When entering the National Archaeological Museum of Athens, you will stand face to face with one of the most famous objects of the museum: the so-called Mask of Agamemnon. This golden death mask was found in Mycenae and opens the museum exhibitions, leading into the prehistoric collection. Apart from the prehistoric objects, most of the exhibition rooms focus on sculpture and vases. The museum houses archaeological finds from ancient Greece, from prehistory until late antiquity.
Even though I did not think that a prehistoric exhibition would be full with golden objects like death masks, drinking cups and jewellery, this is the largest part of the exhibition. The NAM is proud of their Mycenaean collection and puts in the centre of attention. However, will the many many tourist that stare at the large amounts of gold understand the context of the objects? Will they know, fighting for a spot in front of the showcase, where the objects came from? When it is too crowded to read the information signs, when tourists are not able to read Greek or English, or simply do not want to, the simple display of the objects will not tell them were they are looking at: death.

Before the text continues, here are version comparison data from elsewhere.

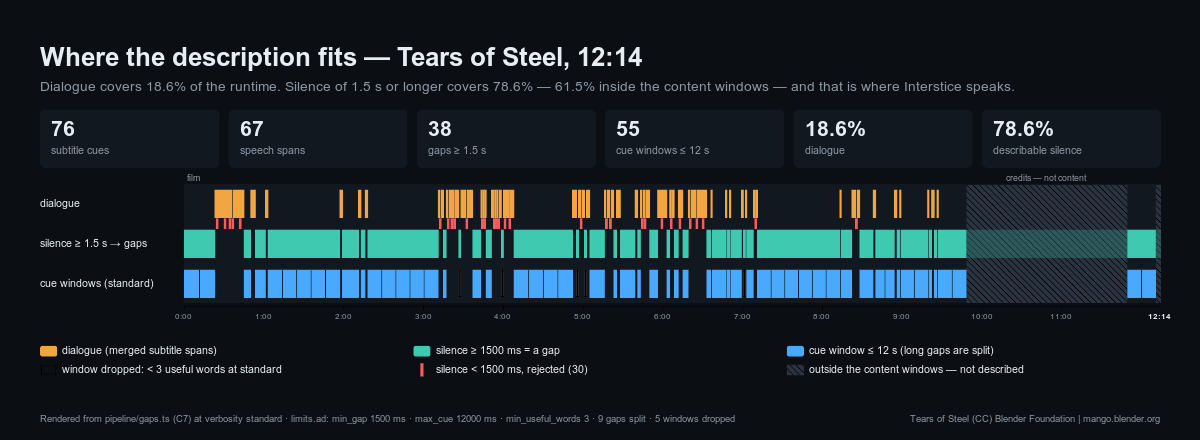
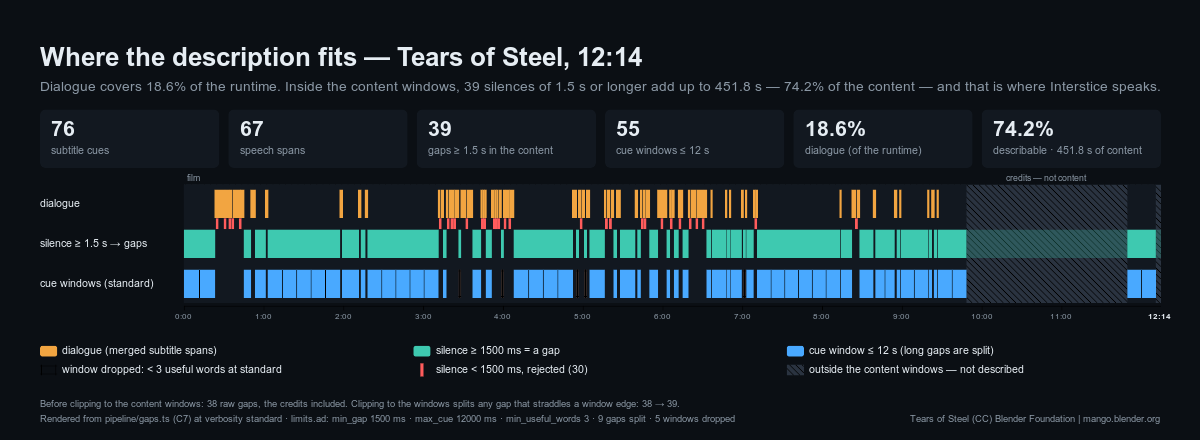
fix(viz): the gap timeline leads with the canonical figures — 39 gaps, 451.8 s = 74.2% of the content
The strip printed the raw R13 figures (38 gaps, 78.6% describable) that
_facts.yml worst_case marks superseded since R20, while SUBMISSION.md, the
README and the video say 39 / 451.8 s / 74%. The model now computes
content_ms and describable_of_content_pct from the manifest's content
windows and the clipped gaps; cards and subtitle lead with them. The raw
38 survives only as a labelled footer note; 78.6% is printed nowhere.
Tests pin the canonical figures and keep the raw ones. AC19 gains a
10-19 attempt; R55 logged. gap-split-screen.mp4 burns in none of these
figures and is unchanged.

diff --git a/tools/viz/timeline.ts b/tools/viz/timeline.ts
@@ -4,7 +4,7 @@
  * number printed comes from `buildTimelineModel`, which runs pipeline/gaps.ts.
  */
 import { C, group, line, outline, rect, svg, text } from './svg.js';
-import { fmtClock, type TimelineModel } from './model.js';
+import { fmtClock, fmtSeconds, type TimelineModel } from './model.js';
 
 export type Variant = 'video' | 'readme';
 
@@ -51,8 +51,8 @@ export function renderTimeline(m: TimelineModel, opts: TimelineOptions): string 
     text(
       L.margin,
       y,
-      `Dialogue covers ${f.dialogue_pct}% of the runtime. Silence of ${m.limits.min_gap_ms / 1000} s or longer covers ${f.silence_pct}%` +
-        ` — ${f.silence_in_content_pct}% inside the content windows — and that is where Interstice speaks.`,
+      `Dialogue covers ${f.dialogue_pct}% of the runtime. Inside the content windows, ${f.gaps_in_content} silences of ${m.limits.min_gap_ms / 1000} s or longer` +
+        ` add up to ${fmtSeconds(f.silence_in_content_ms)} — ${f.describable_of_content_pct}% of the content — and that is where Interstice speaks.`,
       { size: 22 * s, fill: C.muted },
     ),
   );
@@ -63,10 +63,10 @@ export function renderTimeline(m: TimelineModel, opts: TimelineOptions): string 
     const cards: [string, string][] = [
       ['subtitle cues', String(f.subtitle_cues)],
       ['speech spans', String(f.speech_spans)],
-      [`gaps ≥ ${m.limits.min_gap_ms / 1000} s`, String(f.gaps)],
+      [`gaps ≥ ${m.limits.min_gap_ms / 1000} s in the content`, String(f.gaps_in_content)],
       [`cue windows ≤ ${m.limits.max_cue_ms / 1000} s`, `${f.cue_windows}`],
-      ['dialogue', `${f.dialogue_pct}%`],
-      ['describable silence', `${f.silence_pct}%`],
+      ['dialogue (of the runtime)', `${f.dialogue_pct}%`],
+      [`describable · ${fmtSeconds(f.silence_in_content_ms)} of content`, `${f.describable_of_content_pct}%`],
     ];
     const gapPx = 16 * s;
     const cw = (L.width - 2 * L.margin - gapPx * (cards.length - 1)) / cards.length;
@@ -139,6 +139,15 @@ export function renderTimeline(m: TimelineModel, opts: TimelineOptions): string 
       footY,
       `Rendered from pipeline/gaps.ts (C7) at verbosity ${m.verbosity} · limits.ad: min_gap ${m.limits.min_gap_ms} ms · max_cue ${m.limits.max_cue_ms} ms · min_useful_words ${m.limits.min_useful_words}` +
         ` · ${f.split_gaps} gaps split · ${f.cue_windows_dropped} windows dropped`,
+      { size: 15 * s, fill: C.muted },
+    ),
+  );
+  // the pre-clip figures, kept only as a labelled note: the cards above are the canonical ones
+  out.push(
+    text(
+      L.margin,
+      footY - 24 * s,
+      `Before clipping to the content windows: ${f.gaps} raw gaps, the credits included. Clipping to the windows splits any gap that straddles a window edge: ${f.gaps} → ${f.gaps_in_content}.`,
       { size: 15 * s, fill: C.muted },
     ),
   );

diff --git a/tools/viz/model.ts b/tools/viz/model.ts
@@ -51,9 +51,9 @@ export interface TimelineModel {
   content_windows: ContentWindow[];
   subtitles: Subtitle[];
   speech: Subtitle[];
-  /** every silence >= min_gap_ms, before the content-window clip (README: 38) */
+  /** every silence >= min_gap_ms, before the content-window clip (38 on the demo asset) */
   gaps_raw: Gap[];
-  /** the raw gaps intersected with content windows — what C7 hands to C8/C9 */
+  /** the raw gaps intersected with content windows — what C7 hands to C8/C9 (39) */
   gaps: Gap[];
   cues: CueWindow[];
   dropped: DroppedWindow[];
@@ -61,7 +61,9 @@ export interface TimelineModel {
   figures: {
     subtitle_cues: number;
     speech_spans: number;
+    /** raw gaps, before clipToContent — a secondary figure, not the canonical one */
     gaps: number;
+    /** gaps after clipToContent — the canonical count (worst_case.gaps_detected) */
     gaps_in_content: number;
     cue_windows: number;
     cue_windows_dropped: number;
@@ -71,8 +73,13 @@ export interface TimelineModel {
     dialogue_pct: number;
     silence_ms: number;
     silence_pct: number;
+    /** describable silence after clipping, as % of the whole asset (worst_case.describable_pct) */
     silence_in_content_ms: number;
     silence_in_content_pct: number;
+    /** total length of the content windows (the whole asset when none are declared) */
+    content_ms: number;
+    /** describable silence after clipping, as % of the content itself — the headline figure */
+    describable_of_content_pct: number;
     longest_gap_ms: number;
   };
   limits: {
@@ -113,7 +120,9 @@ export function buildTimelineModel(
   const dialogue_ms = speech.reduce((a, s) => a + s.end_ms - s.start_ms, 0);
   const silence_ms = sum(gaps_raw);
   const silence_in_content_ms = sum(gaps);
-  const pct = (ms: number) => Math.round((ms / manifest.duration_ms) * 1000) / 10;
+  const content_ms = content_windows.length ? sum(content_windows.map((w) => ({ duration_ms: w.end_ms - w.start_ms }))) : manifest.duration_ms;
+  const pctOf = (ms: number, of: number) => Math.round((ms / of) * 1000) / 10;
+  const pct = (ms: number) => pctOf(ms, manifest.duration_ms);
 
   return {
     asset_id: manifest.asset_id,
@@ -142,6 +151,8 @@ export function buildTimelineModel(
       silence_pct: pct(silence_ms),
       silence_in_content_ms,
       silence_in_content_pct: pct(silence_in_content_ms),
+      content_ms,
+      describable_of_content_pct: pctOf(silence_in_content_ms, content_ms),
       longest_gap_ms: gaps_raw.reduce((a, g) => Math.max(a, g.duration_ms), 0),
     },
     limits: {

diff --git a/pipeline/__tests__/viz-model.test.ts b/pipeline/__tests__/viz-model.test.ts
@@ -6,7 +6,7 @@ import { buildTimelineModel, fmtClock } from '../../tools/viz/model.js';
 /**
  * AC19: the renders are drawn from C7 data, and the figures they print are
  * computed, not typed. This pins the model to the real asset so a strip that
- * says "38 gaps" is saying what `findGaps` says.
+ * says "39 gaps" is saying what `findGaps` + `clipToContent` say.
  */
 const SRT = readFileSync('media/tears-of-steel.en.srt', 'utf8');
 const MANIFEST = JSON.parse(readFileSync('media/tears-of-steel.manifest.json', 'utf8'));
@@ -14,13 +14,27 @@ const MANIFEST = JSON.parse(readFileSync('media/tears-of-steel.manifest.json', '
 describe('tools/viz model', () => {
   const m = buildTimelineModel(SRT, MANIFEST, 'standard');
 
-  // Fails if: the figures the README and the strip print drift from the code
-  // that produces them. 76 / 67 / 38 / 18.6% / 78.6% are the R13 measurements.
-  it('reproduces the measured figures from the real subtitles', () => {
+  // Fails if: the figures the strip leads with drift from the registry and the
+  // submission. Canonical, after clipToContent — _facts.yml worst_case:
+  // gaps_detected 39, describable_pct 61.5 (of the asset), describable_pct_note
+  // 451.8 s = 74.2% of the content, cues_by_verbosity.standard 55, dialogue_pct 18.6.
+  it('reproduces the canonical figures from the real subtitles', () => {
     expect(m.figures.subtitle_cues).toBe(76);
     expect(m.figures.speech_spans).toBe(67);
-    expect(m.figures.gaps).toBe(38);
+    expect(m.figures.gaps_in_content).toBe(39);
+    expect(m.figures.silence_in_content_ms).toBe(451_833);
+    expect((m.figures.silence_in_content_ms / 1000).toFixed(1)).toBe('451.8');
+    expect(m.figures.describable_of_content_pct).toBe(74.2);
+    expect(m.figures.silence_in_content_pct).toBe(61.5);
+    expect(m.figures.cue_windows).toBe(55);
     expect(m.figures.dialogue_pct).toBe(18.6);
+  });
+
+  // Fails if: the raw R13 figures (before clipToContent) change. The strip still
+  // prints 38 in a labelled footer note; 78.6% is no longer printed anywhere,
+  // because it counts the credits (_facts.yml: "Was 78.6% until R20").
+  it('keeps the raw pre-clip figures as R13 measured them', () => {
+    expect(m.figures.gaps).toBe(38);
     expect(m.figures.silence_pct).toBe(78.6);
   });
 

diff --git a/tools/viz/cli.ts b/tools/viz/cli.ts
@@ -61,7 +61,7 @@ async function main(): Promise<void> {
   console.log(
     `INTERSTICE.viz.model asset=${model.asset_id} subs=${f.subtitle_cues} speech=${f.speech_spans} gaps=${f.gaps}` +
       ` in_content=${f.gaps_in_content} cues=${f.cue_windows} dropped=${f.cue_windows_dropped} rejected=${f.rejected_silences}` +
-      ` dialogue_pct=${f.dialogue_pct} silence_pct=${f.silence_pct} silence_in_content_pct=${f.silence_in_content_pct} verbosity=${model.verbosity}`,
+      ` dialogue_pct=${f.dialogue_pct} silence_pct=${f.silence_pct} silence_in_content_pct=${f.silence_in_content_pct} describable_s=${(f.silence_in_content_ms / 1000).toFixed(1)} describable_of_content_pct=${f.describable_of_content_pct} verbosity=${model.verbosity}`,
   );
 
   if (cmd === 'timeline' || cmd === 'all') {

diff --git a/docs/features/interstice/_log.md b/docs/features/interstice/_log.md
@@ -492,3 +492,10 @@ No `contracts.description_track` exists for the asset (nothing under `media/` or
 **Read:** `SUBMISSION.md` §3 and §5 · `_log.md` R49 (the measured yield) through R53
 **Log read through:** R53
 **Disposition:** R53-F1 → **decided by the owner, closed.** The free tier measured 21 ok cues in a day (R49), not the 120 calls its quota names, so concise + detailed (107 cues) cannot land before the video. The quota goes to the standard track and its `AC14` regenerations. `SUBMISSION.md` §3: the app shot grows to 1:35–2:25 on the generated track; the verbosity control gets 2:25–2:30 with the computed window counts (47 / 55 / 60) and the caption that text is generated for standard only — no fixture text is heard anywhere in the video. §5 records the decision.
+
+## R55 · 2026-10-19 · claude-opus-5-5 (Claude Code) · implement + verify
+**Read:** `_facts.yml` `worst_case` (gaps_detected, describable_pct, their notes) and `acceptance[AC19]` · `tools/viz/{model,svg,timeline,cli,split}.ts` · `tools/viz/README.md` · `pipeline/__tests__/viz-model.test.ts` · `_log.md` R52–R54
+**Log read through:** R54
+**Disposition:** the gap-timeline strip led with the raw R13 figures — "38 gaps ≥ 1.5 s", "78.6% describable silence" — that `worst_case` has marked superseded since R20, while `SUBMISSION.md`, the README table and the video say 39 / 451.8 s / 74%. A judge would have seen one number and heard another. **Fixed:** `tools/viz/model.ts` gains `content_ms` and `describable_of_content_pct`, computed from the manifest's content windows and the clipped gaps; the cards and subtitle now lead with **39** gaps in the content, **451.8 s = 74.2% of the content** describable, 76 cues, 67 spans, 55 cue windows, 18.6% dialogue. The raw 38 survives only as a footer note labelled "before clipping to the content windows"; 78.6% (and 61.5%) are printed nowhere. Both PNGs re-rendered and inspected; the first try put the note on the footer line, where it ran into the attribution, so it got its own line. `gap-split-screen.mp4` burns in none of these figures — not re-rendered. `acceptance[AC19]` gains a 10-19 attempt saying so. The raw silence total prints as 577.2 s from today's model against the registry's 577.0 s (R13 assumed a 734 s runtime; ffprobe later measured 734.17 s) — kept off the strip rather than introduce a third figure.
+**Edits:** `tools/viz/model.ts` (205 lines, blob d5a28b4) · `tools/viz/timeline.ts` (336 lines, blob 105ce96) · `tools/viz/cli.ts` (99 lines, blob 2a9e9ca, log line) · `pipeline/__tests__/viz-model.test.ts` (74 lines, blob 9136092) · `_facts.yml` (2101 lines, blob 2401324 — `acceptance[AC19]` attempt appended) · `docs/video/gap-timeline-{video,readme}.{svg,png}` (re-rendered) · `_log.md` (this entry).
+**Validation:** vitest 185 (19 files, viz-model 6) · lint 0 errors (11 pre-existing warnings in `src/`) · `viz:check` 0.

A large part of the objects on display, not only in the Prehistoric collection, but also in the other parts as the sculpture collection, have been found in/by/on top of/surrounding graves. One might even say that the collection of the museum is determined by death. The rich grave goods have often been preserved, together with the architecture of the tomb and the sculptures and reliefs that were placed as grave markers. On the other hand, cities, palaces and settlements have been destroyed, reused or looted and when preserved the objects are often in a lesser state than the ones found in graves. Therefore, it is death that will guide you through the NAM and through the history of ancient Greece. The grave markers will show you the development of ancient Greek art, from static kouroi to the dynamics of the Hellenistic era. While there are many objects on display that have not been found in a grave context, it is death that is most prominent in the objects, but not in the type of museum display and certainly not in the minds of the tourists. Will they realize that they are looking at objects connected to extremely strong emotions, of dramatic changes in peoples in lives? That these objects were made because of the loss of a loved one?